“We all have our good days, and we all have our bad days” – Yacht Crew Help”

Often in the yachting industry, there is a stigma around opening up about mental health. It’s commonly felt that you shouldn’t speak out about your mental well-being on board. However, it’s important to know we are all prone to experiencing mental health problems at some point in our life, and hiding or ignoring these will only make it worse.
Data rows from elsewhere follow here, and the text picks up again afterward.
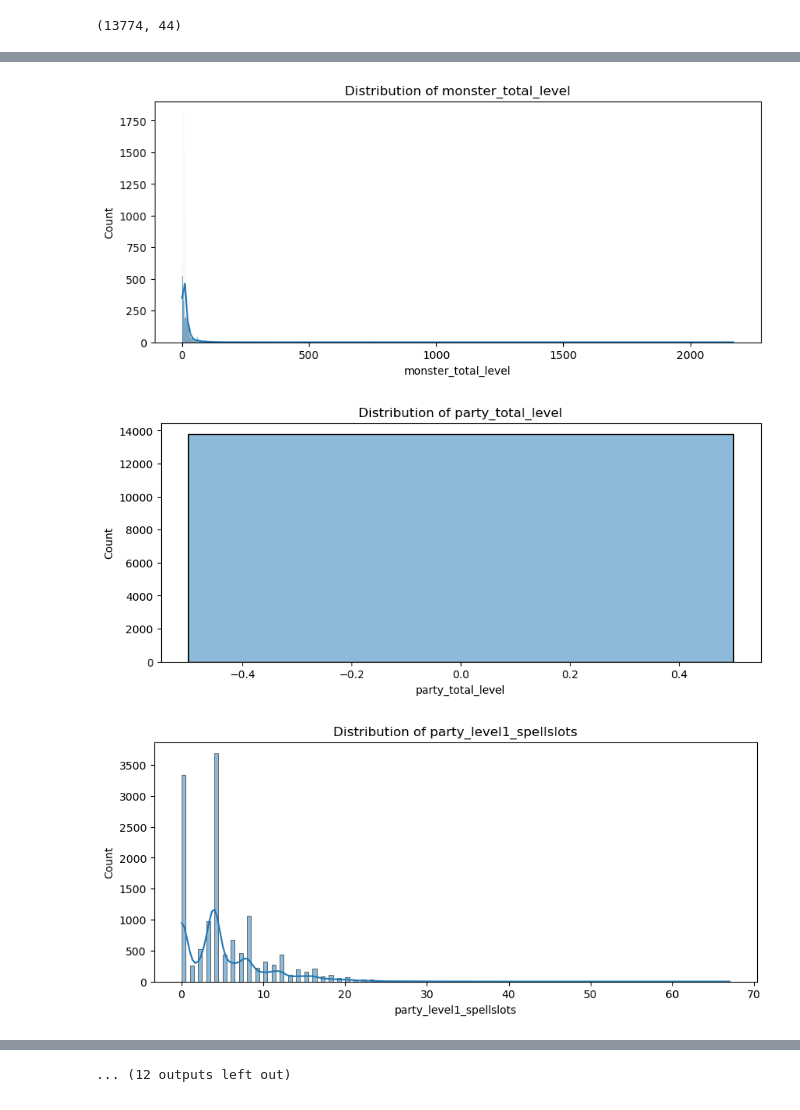
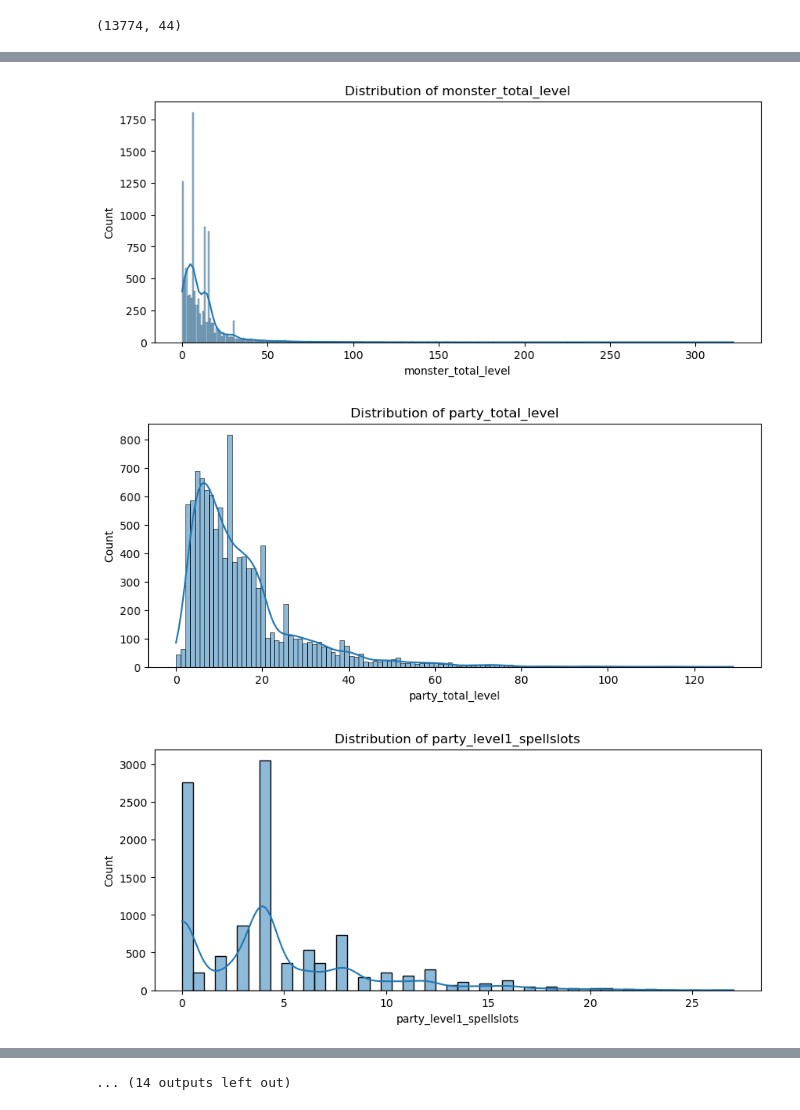
Before and after one commit to ingridasemenec/DnDEncounterEstimator, a Jupyter notebook: filtering.ipynb, the cells around one changed output, grey strips where cells are left out. Drawn from its saved outputs; the diff is of its cells as text; code cells hidden in the pictures.

Commit message:
Updated the filtering script to include the cut offs we discussed during the latest meeting

```diff
--- a/filtering.ipynb
+++ b/filtering.ipynb
@@ -55,7 +56,7 @@ def filter_std_player_classes_monsters(df):
 # %% [markdown]
 # Workflow
 # %%
-combat_data_df = pd.read_csv("final_combat_data_df_03-25_FULL.csv")
+combat_data_df = pd.read_csv("unfiltered_combat_data_df_03-30.csv")
 print(combat_data_df.shape)
 
 combat_data_filtered_df = filter_std_player_classes_monsters(combat_data_df)
@@ -69,8 +92,10 @@ combat_data_filtered_df.to_csv(csv_file_path, index=False)
 # %%
-df = pd.read_csv('./filtered_combat_data_df_03-28.csv').drop(columns=['Unnamed: 0'])
-# Display the first few rows of the dataset
-display(df.head())
-# Display summary statistics
-display(df.describe())
-# Check for missing values
-#display(df.isnull().sum())
+df = pd.read_csv('./filtered_combat_data_df_04-01.csv').drop(columns=['Unnamed: 0'])
+
+df = combat_data_filtered_df
+# # Display the first few rows of the dataset
+# display(df.head())
+# # Display summary statistics
+# display(df.describe())
+# # Check for missing values
+# #display(df.isnull().sum())
@@ -95,5 +188,10 @@ display(df.describe())
+# %%
+# Adding player to monster and monster to player ratios
+filtered['player_monster_ratio'] = filtered['party_size']/filtered['monster_number']
+
+filtered['monster_player_ratio'] = filtered['monster_number']/filtered['party_size']
 # %%
-num_features = df.select_dtypes(include=['int64', 'float64']).columns. drop(['start_time'])
+num_features = filtered.select_dtypes(include=['int64', 'float64']).columns.drop(['start_time'])
 print(num_features)
 # %% [output]
 Index(['party_size', 'monster_number', 'monster_total_level',
@@ -113,7 +211,7 @@ Index(['party_size', 'monster_number', 'monster_total_level',
 for feature in num_features:
     try:
         plt.figure(figsize=(10, 4))
-        sns.histplot(df[feature], kde=True)
+        sns.histplot(filtered[feature], kde=True)
         plt.title(f'Distribution of {feature}')
         plt.show()
     except:
@@ -124,3 +222,3 @@ for feature in num_features:
-[figure, old version]
+[figure, new version]
-[figure, old version]
+[figure, new version]
-[figure, old version]
+[figure, new version]
@@ -134,2 +232,2 @@ for feature in num_features:
-... (12 outputs left out)
+... (14 outputs left out)
 # %%
```
Also changed, not shown: parts of 10 cells of this notebook, 7 other files.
Crew members across all departments (interior, galley, deck, and engineering) will suffer from stress, anxiety, and loneliness in one form, or another.Whether this is through burnout and fatigue, crew tension, or another area, it’s important to recognise negative changes in yourself and other crew members. But, it’s even more important to act on these when they are recognisable, rather than ignore them. If you notice a change in a crewmate’s behaviours, find a time to pull them aside and ask them how they are and if they feel ok. Crew are often reluctant to reach out and speak to others for help because it’s deemed as being weak – This is especially the case with the junior crew.

5 Mental Health behavioural changes to recognise on board:

  • Low mood
  • Bad sleep
  • Appetite changes
  • Feeling more irritable
  • Feeling isolated on board

5 pieces of advice on how to help improve mental wellbeing on board:

  • Practicing good sleep hygiene
  • Be aware of the effects of drinking, drugs and caffeine
  • Regular exercise
  • Take the time to relax when you can
  • Take time to connect with crew on board – Social interaction matters!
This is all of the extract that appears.